[DATA FOR THIS EXERCISE — start]

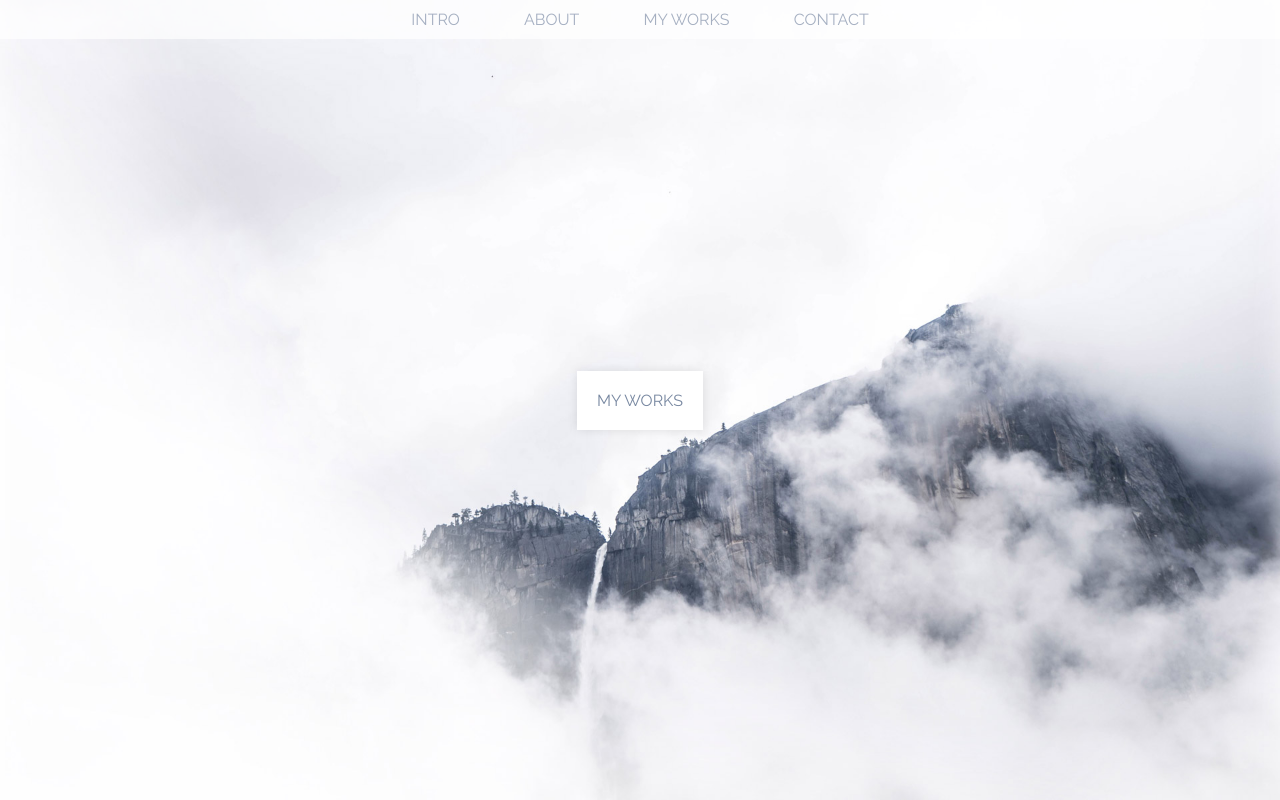
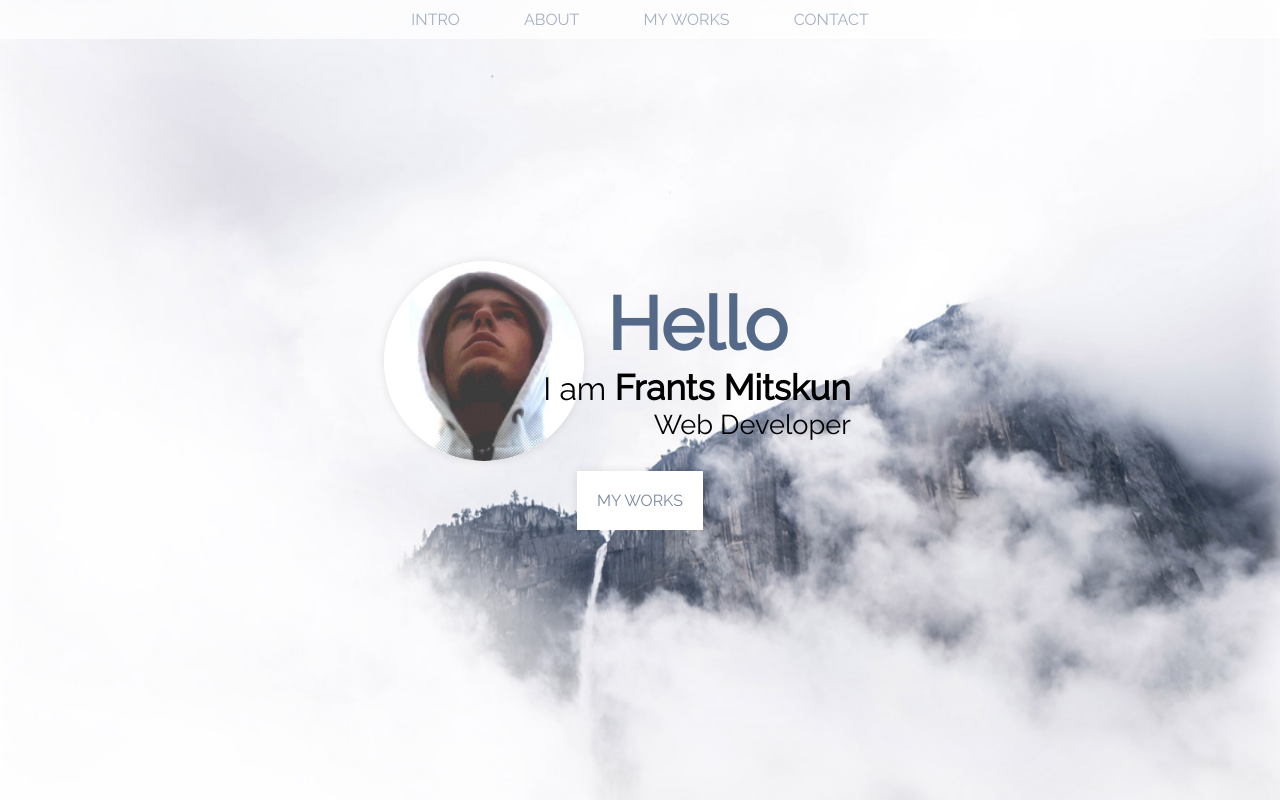
Before and after one commit to frantsmn/frantsmn.github.io, a plain HTML site: page index.html in a window 1280 px wide. Drawn offline with Linux system fonts and the light colour scheme.

Commit message:
Edge fix

```diff
--- a/css/style.scss
+++ b/css/style.scss
@@ -56,6 +56,7 @@ header ul li a {
   color: $light50;
   text-decoration: none;
 }
+
 /* For paralax effect */
 .container {
   perspective: 2px;
@@ -63,8 +64,9 @@ header ul li a {
   overflow-y: auto;
   overflow-x: hidden;
 }
+
 /* For paralax effect */
-.background *{
+.background {
   transform: translateZ(-1px) scale(1.5);
 }
 
@@ -75,14 +77,14 @@ header ul li a {
   top: 0;
   left: 0;
   position: absolute;
-  background-image: url("/img/welcome.jpg"), url("/img/welcome-glitchy1.jpg"), url("/img/welcome-glitchy2.jpg"), url("/img/welcome-glitchy3.jpg"), url("/img/welcome-glitchy4.jpg");
+  background-image: url("/img/welcome1360.jpg");
   background-size: cover;
   background-position: center;
   overflow: hidden;
 }
 @media (min-width: 1360px) {
   .background {
-    background-image: url("/img/welcome1360.jpg");
+    background-image: url("/img/welcome.jpg");
     animation: glitchy-background 2.5s 4s, after-glitchy-background 0.4s 12s;
   }
 
@@ -99,13 +101,23 @@ header ul li a {
   }
 
   .background .clouds1 {
-
     animation-name: clouds1;
     animation-delay: -35s;
   }
 
   .background .clouds2 {
     animation-name: clouds2;
+  }
+}
+
+/* EDGE */
+@supports (-ms-ime-align:auto) {
+  .container {
+    perspective: 0px;
+  }
+
+  .background {
+    transform: none;
   }
 }
 
--- a/index.html
+++ b/index.html
@@ -33,20 +33,19 @@
       <div class="clouds clouds2"></div>
     </div>
     <div id="welcome" class="screen">
+
       <div class="content">
-        <!-- <div class="info">
-          <img class="my-photo" src="/img/photo.jpg">
-          <div class="info-right">
-            <h1><span class="hello">Hello</span><br> I am <span class="name">Frants Mitskun</span><br><span class="web-developer">
+<div class="info">
+  <img class="my-photo" src="/img/photo.jpg">
+  <div class="info-right">
+    <h1><span class="hello">Hello</span><br> I am <span class="name">Frants Mitskun</span><br><span class="web-developer">
             Web Developer</span></h1>
-          </div>
-        </div> -->
+  </div>
+</div>
         <div class="button-wrap">
           <a class="white-button" href="#portfolio">MY WORKS</a>
         </div>
       </div>
-
-
 
     </div>
     <div id="about" class="screen">
```
Also changed, not shown: css/style.min.css.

[DATA FOR THIS EXERCISE — finish]

A word-for-word reprint of the listing above is needed, minus the pictures.

_SOLUTION FOR THIS EXERCISE_
Before and after one commit to frantsmn/frantsmn.github.io, a plain HTML site: page index.html in a window 1280 px wide. Drawn offline with Linux system fonts and the light colour scheme.

Commit message:
Edge fix

```diff
--- a/css/style.scss
+++ b/css/style.scss
@@ -56,6 +56,7 @@ header ul li a {
   color: $light50;
   text-decoration: none;
 }
+
 /* For paralax effect */
 .container {
   perspective: 2px;
@@ -63,8 +64,9 @@ header ul li a {
   overflow-y: auto;
   overflow-x: hidden;
 }
+
 /* For paralax effect */
-.background *{
+.background {
   transform: translateZ(-1px) scale(1.5);
 }
 
@@ -75,14 +77,14 @@ header ul li a {
   top: 0;
   left: 0;
   position: absolute;
-  background-image: url("/img/welcome.jpg"), url("/img/welcome-glitchy1.jpg"), url("/img/welcome-glitchy2.jpg"), url("/img/welcome-glitchy3.jpg"), url("/img/welcome-glitchy4.jpg");
+  background-image: url("/img/welcome1360.jpg");
   background-size: cover;
   background-position: center;
   overflow: hidden;
 }
 @media (min-width: 1360px) {
   .background {
-    background-image: url("/img/welcome1360.jpg");
+    background-image: url("/img/welcome.jpg");
     animation: glitchy-background 2.5s 4s, after-glitchy-background 0.4s 12s;
   }
 
@@ -99,13 +101,23 @@ header ul li a {
   }
 
   .background .clouds1 {
-
     animation-name: clouds1;
     animation-delay: -35s;
   }
 
   .background .clouds2 {
     animation-name: clouds2;
+  }
+}
+
+/* EDGE */
+@supports (-ms-ime-align:auto) {
+  .container {
+    perspective: 0px;
+  }
+
+  .background {
+    transform: none;
   }
 }
 
--- a/index.html
+++ b/index.html
@@ -33,20 +33,19 @@
       <div class="clouds clouds2"></div>
     </div>
     <div id="welcome" class="screen">
+
       <div class="content">
-        <!-- <div class="info">
-          <img class="my-photo" src="/img/photo.jpg">
-          <div class="info-right">
-            <h1><span class="hello">Hello</span><br> I am <span class="name">Frants Mitskun</span><br><span class="web-developer">
+<div class="info">
+  <img class="my-photo" src="/img/photo.jpg">
+  <div class="info-right">
+    <h1><span class="hello">Hello</span><br> I am <span class="name">Frants Mitskun</span><br><span class="web-developer">
             Web Developer</span></h1>
-          </div>
-        </div> -->
+  </div>
+</div>
         <div class="button-wrap">
           <a class="white-button" href="#portfolio">MY WORKS</a>
         </div>
       </div>
-
-
 
     </div>
     <div id="about" class="screen">
```
Also changed, not shown: css/style.min.css.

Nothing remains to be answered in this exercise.